Sukhu’s group, the Environmental Entrepreneurs, proposed extracting chlorophyll from grass and drying what remains to make paper-like materials.
Because grass is often cut and burnt, they hope this project would help to save trees. This is important to them because trees trap carbon dioxide, a harmful gas that could cause further harm to the environment once released into the atmosphere.
By offering an alternative to single-use plastics like straws and cups, they also hope to wean off Guyana’s dependence on an industry known to emit significant volumes of carbon dioxide – the plastic industry.
At the western end of the Arthur Chung Conference Centre where the science fair was held, a group of university graduates had another idea.
“We understand the problems associated with fossil fuel use,” the Quadsector’s team leader Shawayne Henry said.
The fossil fuel industry is notorious for emitting carbon dioxide and other harmful greenhouse gases that contribute to the climate crisis. For countries like Guyana, that crisis means more rising sea-level and flooding on the low coastal plain where about 90 per cent of the population resides. It threatens lives and livelihoods.

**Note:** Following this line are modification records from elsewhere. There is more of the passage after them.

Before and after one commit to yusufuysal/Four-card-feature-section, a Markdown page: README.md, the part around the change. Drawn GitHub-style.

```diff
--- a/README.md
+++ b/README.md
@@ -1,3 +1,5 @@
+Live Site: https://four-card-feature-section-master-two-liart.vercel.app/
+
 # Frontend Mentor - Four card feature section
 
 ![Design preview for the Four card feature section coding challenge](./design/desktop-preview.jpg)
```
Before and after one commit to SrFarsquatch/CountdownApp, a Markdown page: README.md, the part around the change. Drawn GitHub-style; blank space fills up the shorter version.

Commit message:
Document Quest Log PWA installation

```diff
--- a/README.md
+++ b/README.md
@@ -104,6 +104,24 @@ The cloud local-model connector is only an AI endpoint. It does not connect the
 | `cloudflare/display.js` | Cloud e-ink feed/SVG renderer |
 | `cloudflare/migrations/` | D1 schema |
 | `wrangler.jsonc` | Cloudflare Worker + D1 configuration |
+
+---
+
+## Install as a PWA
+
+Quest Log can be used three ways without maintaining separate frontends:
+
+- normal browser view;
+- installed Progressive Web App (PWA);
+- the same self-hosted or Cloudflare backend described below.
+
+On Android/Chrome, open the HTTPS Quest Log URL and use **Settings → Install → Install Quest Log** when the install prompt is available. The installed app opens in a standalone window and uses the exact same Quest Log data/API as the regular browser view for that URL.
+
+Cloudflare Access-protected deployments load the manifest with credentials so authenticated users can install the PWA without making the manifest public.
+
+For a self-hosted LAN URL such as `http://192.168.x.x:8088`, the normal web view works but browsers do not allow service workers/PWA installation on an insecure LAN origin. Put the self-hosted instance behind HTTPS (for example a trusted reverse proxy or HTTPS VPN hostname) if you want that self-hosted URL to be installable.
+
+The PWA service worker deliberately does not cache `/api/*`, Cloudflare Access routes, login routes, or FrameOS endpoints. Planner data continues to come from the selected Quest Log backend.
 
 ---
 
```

Henry acknowledged that using more sustainable or renewable energy sources is crucial to displacing fossil fuel use.
And so, he asks, “Did you ever think that sustainable energy was just going to fall from the sky?”
Surprisingly, his answer was yes. The Quadsector team, quite literally, found their solution falling from the sky. Rainfall.
By harnessing vibrations of raindrops crashing against a special metal panel, they believe energy can be created in the same way energy is harnessed from the sun or from the wind.
With appropriate studies of Guyana’s rainfall patterns and energy consumption habits, Henry and his group of friends believe that they can offer Guyana another solution, or at least another addition, to the energy mix currently being pursued.
That energy mix is touted as the tool to help Guyana slash its fossil fuel use by 70 per cent by 2030 while meeting tripling energy demand. It involves harnessing the natural gas produced in the oil blocks offshore and using a combination of hydro, wind and solar power.
Now, the Quadsector team stands firmly behind their project and its merits. It’s renewable, it doesn’t emit harmful gases and it could be a cheaper energy alternative.
“I think it has a promising future for Guyana, the Caribbean and the world at large,” the young scientist said.
Young, soon-to-be Fourth Form students from the Anna Regina Secondary school believe that even one small project at a time can help save the earth.
Their solar-heating project, made using an umbrella and aluminium foil, might not be a large-scale project that will displace emissions or save the trees, but it illustrates their concern for the environment.
Student Vanisha Lall emphasises, “Climate change is bothering us.”
Months away from this year’s global climate talks, COP27, last weekend’s science fair illustrated just how focused these Guyanese youth are on their role in slowing the climate crisis.
Like these youth, the country’s Finance Minister Dr. Ashni Singh recently told the National Assembly that the government hopes to keep the trees intact by getting payments from countries or companies.
He explained that those funds will be used to help the country gradually shift away from its long-standing dependence on diesel and other fuel.
These efforts are being pursued through a new ambitious development plan, the updated Low Carbon Development Strategy, which was passed in the House earlier this month.